--- Exercise data Enclosed Below ---

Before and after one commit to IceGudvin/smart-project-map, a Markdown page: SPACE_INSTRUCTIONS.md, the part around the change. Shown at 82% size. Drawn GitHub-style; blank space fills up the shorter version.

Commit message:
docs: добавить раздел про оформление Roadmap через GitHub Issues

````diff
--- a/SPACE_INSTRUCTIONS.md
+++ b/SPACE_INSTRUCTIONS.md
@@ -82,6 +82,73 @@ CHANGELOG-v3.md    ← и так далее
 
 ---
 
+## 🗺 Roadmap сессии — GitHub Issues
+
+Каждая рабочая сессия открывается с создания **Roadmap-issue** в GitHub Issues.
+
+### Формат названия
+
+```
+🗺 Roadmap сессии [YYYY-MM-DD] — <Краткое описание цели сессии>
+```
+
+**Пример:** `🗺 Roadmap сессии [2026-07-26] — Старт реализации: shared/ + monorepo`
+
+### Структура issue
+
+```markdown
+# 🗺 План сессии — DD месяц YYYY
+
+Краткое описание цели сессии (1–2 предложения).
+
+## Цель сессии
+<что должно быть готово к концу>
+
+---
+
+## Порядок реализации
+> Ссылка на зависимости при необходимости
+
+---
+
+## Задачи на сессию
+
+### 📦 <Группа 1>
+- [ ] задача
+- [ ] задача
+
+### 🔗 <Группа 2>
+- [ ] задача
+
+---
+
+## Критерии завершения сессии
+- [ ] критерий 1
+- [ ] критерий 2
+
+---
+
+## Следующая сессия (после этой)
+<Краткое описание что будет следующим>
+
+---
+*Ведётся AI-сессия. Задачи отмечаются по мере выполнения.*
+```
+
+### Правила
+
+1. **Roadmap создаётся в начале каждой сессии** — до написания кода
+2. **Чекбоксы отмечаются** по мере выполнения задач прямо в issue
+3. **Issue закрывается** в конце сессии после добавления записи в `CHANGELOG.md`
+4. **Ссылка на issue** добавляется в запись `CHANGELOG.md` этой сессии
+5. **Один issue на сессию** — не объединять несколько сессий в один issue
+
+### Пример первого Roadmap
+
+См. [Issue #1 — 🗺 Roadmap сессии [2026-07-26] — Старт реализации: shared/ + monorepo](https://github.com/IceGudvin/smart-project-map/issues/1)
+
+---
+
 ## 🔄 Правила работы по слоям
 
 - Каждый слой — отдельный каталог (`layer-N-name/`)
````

--- End of Enclosed Exercise data ---

- **Problem statement**:
The answer should be all the entries, restated with no word changed.

- **Output of the exercise**:
Before and after one commit to IceGudvin/smart-project-map, a Markdown page: SPACE_INSTRUCTIONS.md, the part around the change. Shown at 82% size. Drawn GitHub-style; blank space fills up the shorter version.

Commit message:
docs: добавить раздел про оформление Roadmap через GitHub Issues

````diff
--- a/SPACE_INSTRUCTIONS.md
+++ b/SPACE_INSTRUCTIONS.md
@@ -82,6 +82,73 @@ CHANGELOG-v3.md    ← и так далее
 
 ---
 
+## 🗺 Roadmap сессии — GitHub Issues
+
+Каждая рабочая сессия открывается с создания **Roadmap-issue** в GitHub Issues.
+
+### Формат названия
+
+```
+🗺 Roadmap сессии [YYYY-MM-DD] — <Краткое описание цели сессии>
+```
+
+**Пример:** `🗺 Roadmap сессии [2026-07-26] — Старт реализации: shared/ + monorepo`
+
+### Структура issue
+
+```markdown
+# 🗺 План сессии — DD месяц YYYY
+
+Краткое описание цели сессии (1–2 предложения).
+
+## Цель сессии
+<что должно быть готово к концу>
+
+---
+
+## Порядок реализации
+> Ссылка на зависимости при необходимости
+
+---
+
+## Задачи на сессию
+
+### 📦 <Группа 1>
+- [ ] задача
+- [ ] задача
+
+### 🔗 <Группа 2>
+- [ ] задача
+
+---
+
+## Критерии завершения сессии
+- [ ] критерий 1
+- [ ] критерий 2
+
+---
+
+## Следующая сессия (после этой)
+<Краткое описание что будет следующим>
+
+---
+*Ведётся AI-сессия. Задачи отмечаются по мере выполнения.*
+```
+
+### Правила
+
+1. **Roadmap создаётся в начале каждой сессии** — до написания кода
+2. **Чекбоксы отмечаются** по мере выполнения задач прямо в issue
+3. **Issue закрывается** в конце сессии после добавления записи в `CHANGELOG.md`
+4. **Ссылка на issue** добавляется в запись `CHANGELOG.md` этой сессии
+5. **Один issue на сессию** — не объединять несколько сессий в один issue
+
+### Пример первого Roadmap
+
+См. [Issue #1 — 🗺 Roadmap сессии [2026-07-26] — Старт реализации: shared/ + monorepo](https://github.com/IceGudvin/smart-project-map/issues/1)
+
+---
+
 ## 🔄 Правила работы по слоям
 
 - Каждый слой — отдельный каталог (`layer-N-name/`)
````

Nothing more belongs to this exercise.